-- EXERCISE DATA --
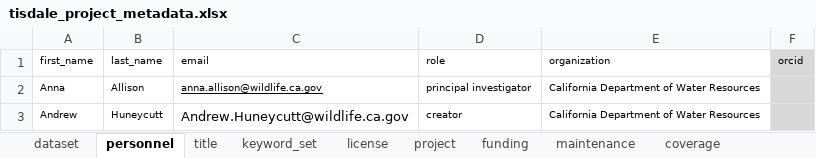
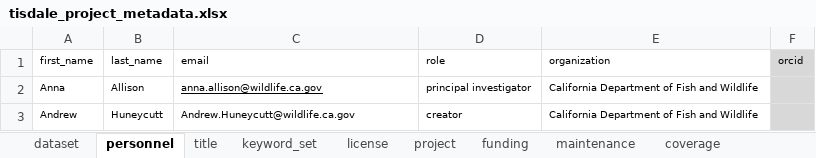
Before and after one commit to SRJPE/jpe-tisdale-edi, an Excel workbook: data-raw/metadata/tisdale_project_metadata.xlsx, sheet personnel, drawn as a sheet; values as stored, in another font and other column widths than the file's, no borders; the diff names each change by its address in the sheet, - before the commit and + after, or states it on an @@ line.

```diff
--- a/data-raw/metadata/tisdale_project_metadata.xlsx (sheet personnel)
+++ b/data-raw/metadata/tisdale_project_metadata.xlsx (sheet personnel)
-E2:E3 (organization): California Department of Water Resources
+E2:E3 (organization): California Department of Fish and Wildlife
@@ C3 text size: smaller @@
```
Also changed, not shown: sheet coverage, sheet license, data-raw/metadata/tisdale_catch_metadata.xlsx, data-raw/metadata/tisdale_trap_metadata.xlsx, 2 other files.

-- TASK REQUIREMENTS --
Where a line of the records holds the word "organization", copy that line.

-- ANSWER TO THE PROBLEM --
-E2:E3 (organization): California Department of Water Resources
+E2:E3 (organization): California Department of Fish and Wildlife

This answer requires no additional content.